Keep checking regularly and if the mixture gets too dry or catches at the bottom of the pan add a dash of water and continue cooking.

At this point stir in the cumin, coriander, chilli powder and turmeric and turn up the heat to medium. Cook for two to three minutes until the spices are fragrant and have separated from the oil. If the mixture gets too dry, add a dash of water so the spices don’t burn then cover and cook for a few minutes.

Add the chicken pieces to the pan. Stir for a couple of minutes to seal the meat, then cover and cook for ten minutes, checking now and then to make sure nothing’s burning. Towards the end of the ten minutes, you’ll notice the chicken releasing moisture – which indicates that it’s almost fully cooked.

Take the pan off the heat, wait for a minute and then gradually add the yoghurt, a little at a time so it doesn’t curdle. Finally, toss in the green chillies, return the pan to a very low heat and simmer for another eight to ten minutes, stirring occasionally, until the chicken is tender and the gravy is thick and silky. Serve with pilau rice.

Kalah wa pacha by Jahidaa (Lamb Trotter Soup)

Kalah wa pacha by Jahidaa (Illustrated by Atashi Saini)
Kalah wa pacha by Jahidaa (Illustrated by Atashi Saini)


1 kg of lamb (cleaned feet and head)

1 bowl chickpeas

1 bowl whole wheat

5-6 cloves of garlic

2-3 tbsp Red chili powder

50 gm black pepper

Salt to taste


Wash the meat thoroughly and roast the parts that still have fur attached to them to ensure that it is sterile for cooking.
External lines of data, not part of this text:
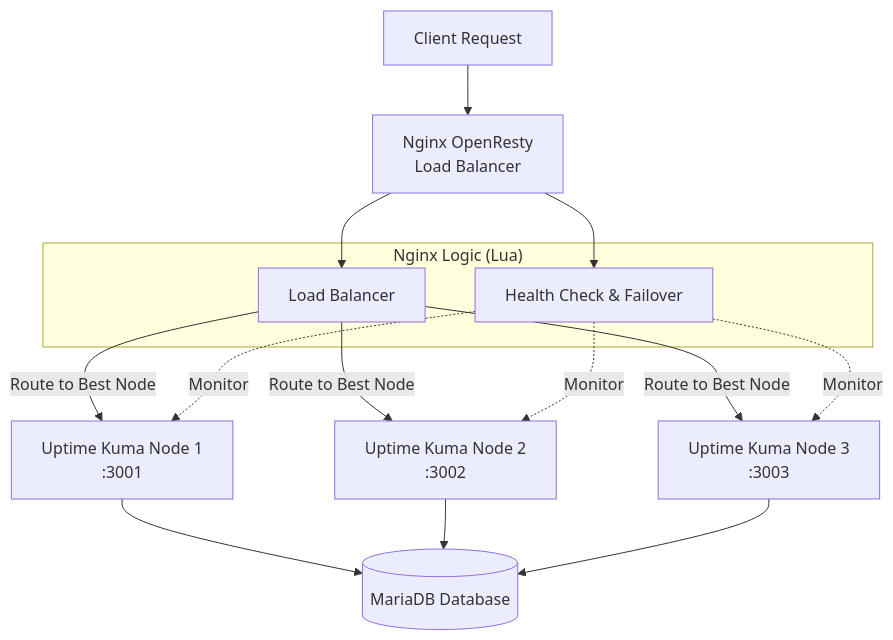
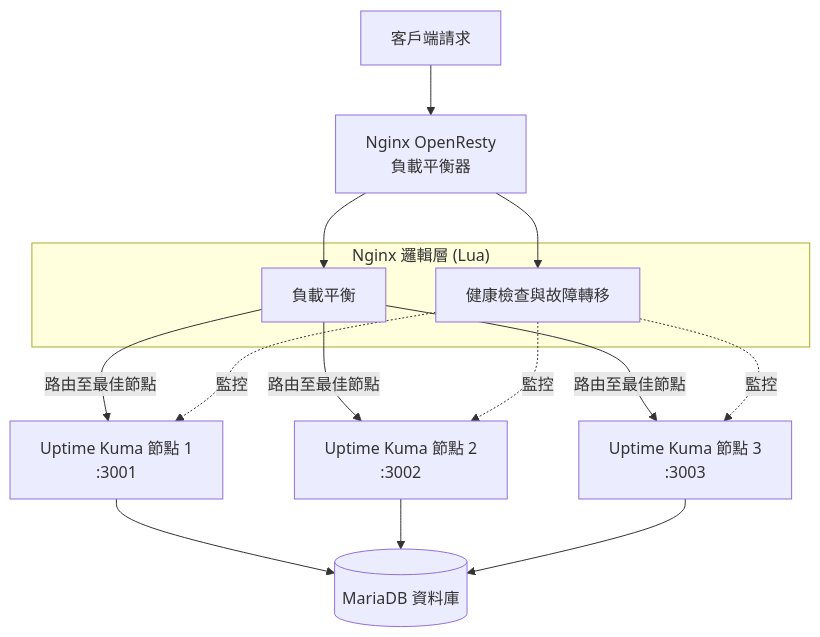
The first of 2 diagrams in README.md (markku636/uptime-kuma-cluster), drawn with Mermaid before and after one commit. The commit also changed other lines of this file and 1 other file, not shown here.

````diff
--- a/README.md
+++ b/README.md
@@ -351,24 +87,24 @@
 ```mermaid
 graph TD
-    Client[Client Request] --> Nginx[Nginx OpenResty<br>Load Balancer]
+    Client[客戶端請求] --> Nginx[Nginx OpenResty<br>負載平衡器]
     
-    subgraph "Nginx Logic (Lua)"
-        LB[Load Balancer]
-        HC[Health Check & Failover]
+    subgraph "Nginx 邏輯層 (Lua)"
+        LB[負載平衡]
+        HC[健康檢查與故障轉移]
     end
     
     Nginx --> LB
     Nginx --> HC
     
-    LB -->|Route to Best Node| Node1
-    LB -->|Route to Best Node| Node2
-    LB -->|Route to Best Node| Node3
+    LB -->|路由至最佳節點| Node1
+    LB -->|路由至最佳節點| Node2
+    LB -->|路由至最佳節點| Node3
     
-    HC -.->|Monitor| Node1[Uptime Kuma Node 1<br>:3001]
-    HC -.->|Monitor| Node2[Uptime Kuma Node 2<br>:3002]
-    HC -.->|Monitor| Node3[Uptime Kuma Node 3<br>:3003]
+    HC -.->|監控| Node1[Uptime Kuma 節點 1<br>:3001]
+    HC -.->|監控| Node2[Uptime Kuma 節點 2<br>:3002]
+    HC -.->|監控| Node3[Uptime Kuma 節點 3<br>:3003]
     
-    Node1 --> DB[(MariaDB Database)]
+    Node1 --> DB[(MariaDB 資料庫)]
     Node2 --> DB
     Node3 --> DB
 ```
````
Simultaneously, soak the chickpeas.

In a slow cooker, add the meat, chickpeas, garlic, black pepper, a spoonful of chili powder, and salt. Bring to a boil.

Leave it to simmer for about 3 hours or till the meat is extremely tender. Add more water if required.

Serve with Afghani naan.

Sadaf Hussain is a chef and author of the book Daastan-E-Dastarkhan. @hussainsadaf1